Name: Firat Taxpulat
From: Palmdale, California
Grade: 12th Grade
School: Highland High School
Votes: 0

Joshua
Trees

Consisting of shriveled tumbleweed, arid sierras, and barren plains, the Antelope Valley has received negative criticism by its adolescent
inhabitants. Evidence of their reproaches is apparent by the abundance of Twitter posts eliciting the statements “#LeavetheA.V.”
Although I opposed the disdain of these individuals, I quietly stood as a bystander uncompelled to mend their ill feelings.

In 2010, after relocating from Northridge to the Antelope Valley, I was uncomfortable with the notion of shattering my unfamiliar society’s long-held pessimistic ideology. After being informed of the death of a local Hillview Middle School student, Nigel Hardy, I was appalled. Enduring the continuous harassment of teenage bullies for his cheerleading involvement, Nigel succumbed to social pressure and committed suicide.

The torments of Nigel’s oppressors justified the pessimistic conception of the Antelope Valley and evoked my obligation to eradicate the widespread condemnation of the region; my cowardice was replaced with purpose.

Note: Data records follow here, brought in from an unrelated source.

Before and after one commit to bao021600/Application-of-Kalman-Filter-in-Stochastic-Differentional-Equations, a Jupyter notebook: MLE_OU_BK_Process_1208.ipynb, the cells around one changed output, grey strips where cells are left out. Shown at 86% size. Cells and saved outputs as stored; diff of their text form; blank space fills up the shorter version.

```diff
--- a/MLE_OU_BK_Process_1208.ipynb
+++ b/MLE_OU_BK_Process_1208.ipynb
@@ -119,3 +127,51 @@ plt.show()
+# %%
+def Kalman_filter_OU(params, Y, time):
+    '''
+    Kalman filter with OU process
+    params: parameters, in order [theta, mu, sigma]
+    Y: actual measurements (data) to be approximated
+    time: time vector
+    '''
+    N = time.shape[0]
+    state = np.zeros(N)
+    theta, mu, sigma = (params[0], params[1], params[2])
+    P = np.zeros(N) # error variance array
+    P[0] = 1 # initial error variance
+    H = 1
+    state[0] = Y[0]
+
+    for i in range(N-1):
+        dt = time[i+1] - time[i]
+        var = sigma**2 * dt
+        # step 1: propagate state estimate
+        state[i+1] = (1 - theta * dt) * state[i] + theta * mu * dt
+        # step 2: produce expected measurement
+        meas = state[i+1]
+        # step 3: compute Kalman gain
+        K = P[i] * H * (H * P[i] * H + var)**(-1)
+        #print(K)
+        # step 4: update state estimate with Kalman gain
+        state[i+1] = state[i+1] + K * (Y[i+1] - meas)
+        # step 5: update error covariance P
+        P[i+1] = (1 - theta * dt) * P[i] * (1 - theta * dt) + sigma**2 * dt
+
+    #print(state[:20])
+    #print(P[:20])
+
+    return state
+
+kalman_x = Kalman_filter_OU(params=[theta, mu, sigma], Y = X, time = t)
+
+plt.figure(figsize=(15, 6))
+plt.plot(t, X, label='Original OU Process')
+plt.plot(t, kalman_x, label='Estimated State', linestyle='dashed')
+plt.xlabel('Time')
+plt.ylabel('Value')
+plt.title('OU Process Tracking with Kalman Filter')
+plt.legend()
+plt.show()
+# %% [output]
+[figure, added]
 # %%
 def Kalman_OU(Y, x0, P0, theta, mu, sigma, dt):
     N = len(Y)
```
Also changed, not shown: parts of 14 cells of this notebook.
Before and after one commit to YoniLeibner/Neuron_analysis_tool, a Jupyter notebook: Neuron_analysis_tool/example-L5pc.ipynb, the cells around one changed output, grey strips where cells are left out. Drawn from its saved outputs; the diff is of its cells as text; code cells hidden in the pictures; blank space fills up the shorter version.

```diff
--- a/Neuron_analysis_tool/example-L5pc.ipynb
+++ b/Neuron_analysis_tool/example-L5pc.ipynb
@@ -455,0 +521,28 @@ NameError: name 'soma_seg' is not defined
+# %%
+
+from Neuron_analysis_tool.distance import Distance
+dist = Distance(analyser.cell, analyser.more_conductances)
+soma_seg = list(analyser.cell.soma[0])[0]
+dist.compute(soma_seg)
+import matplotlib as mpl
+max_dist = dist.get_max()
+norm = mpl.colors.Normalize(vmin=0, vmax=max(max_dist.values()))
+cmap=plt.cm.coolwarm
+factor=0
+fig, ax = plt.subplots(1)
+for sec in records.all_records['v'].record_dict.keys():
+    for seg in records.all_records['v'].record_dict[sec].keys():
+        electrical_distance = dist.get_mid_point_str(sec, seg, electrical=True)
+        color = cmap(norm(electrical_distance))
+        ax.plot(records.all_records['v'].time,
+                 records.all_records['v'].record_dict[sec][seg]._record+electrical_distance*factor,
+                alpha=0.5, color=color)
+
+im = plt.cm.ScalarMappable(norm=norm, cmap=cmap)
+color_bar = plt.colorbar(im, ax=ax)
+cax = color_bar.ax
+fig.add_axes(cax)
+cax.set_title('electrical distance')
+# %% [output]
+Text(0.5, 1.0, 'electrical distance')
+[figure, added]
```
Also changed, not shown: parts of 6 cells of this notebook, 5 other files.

I exerted my newly attained conviction by utilizing the national infatuation held by me and other teenagers: basketball. My efforts
constructed the non-profit organization A-Plus Sports Academy. Recruiting poverty-stricken students, I provided a refuge to the
members participating in the A-Plus Sports Academy program. Collectively motivating each other to strive for the forty-five-second goal during our “suicide” running drills, my teammates and I assembled close-knit bonds that are unavailable in some of the players’ households. Supplying accounting classes with Wells Fargo bankers to the senior members of A-Plus Sports Academy, I initiated my teammates’ pursuit of knowledge. Painting murals for our local church and cleansing the debris placed at Marie Kerr Park, my teammates revered the merits of their labor.

Treading through the parched landscape beside my home, I confronted the iconic Joshua tree. The rare plant’s Biblical reference to Joshua leading the Israelites toward the holy land embodies the effect of Nigel’s death over me. Although I never met Nigel, his passing directed my endeavor to institute appreciation for the community into the A-Plus Sports Academy members. Lastly, I pridefully erected an institution gleaming rebelliously against the despairing social stigma shrouding above my home, the Antelope Valley.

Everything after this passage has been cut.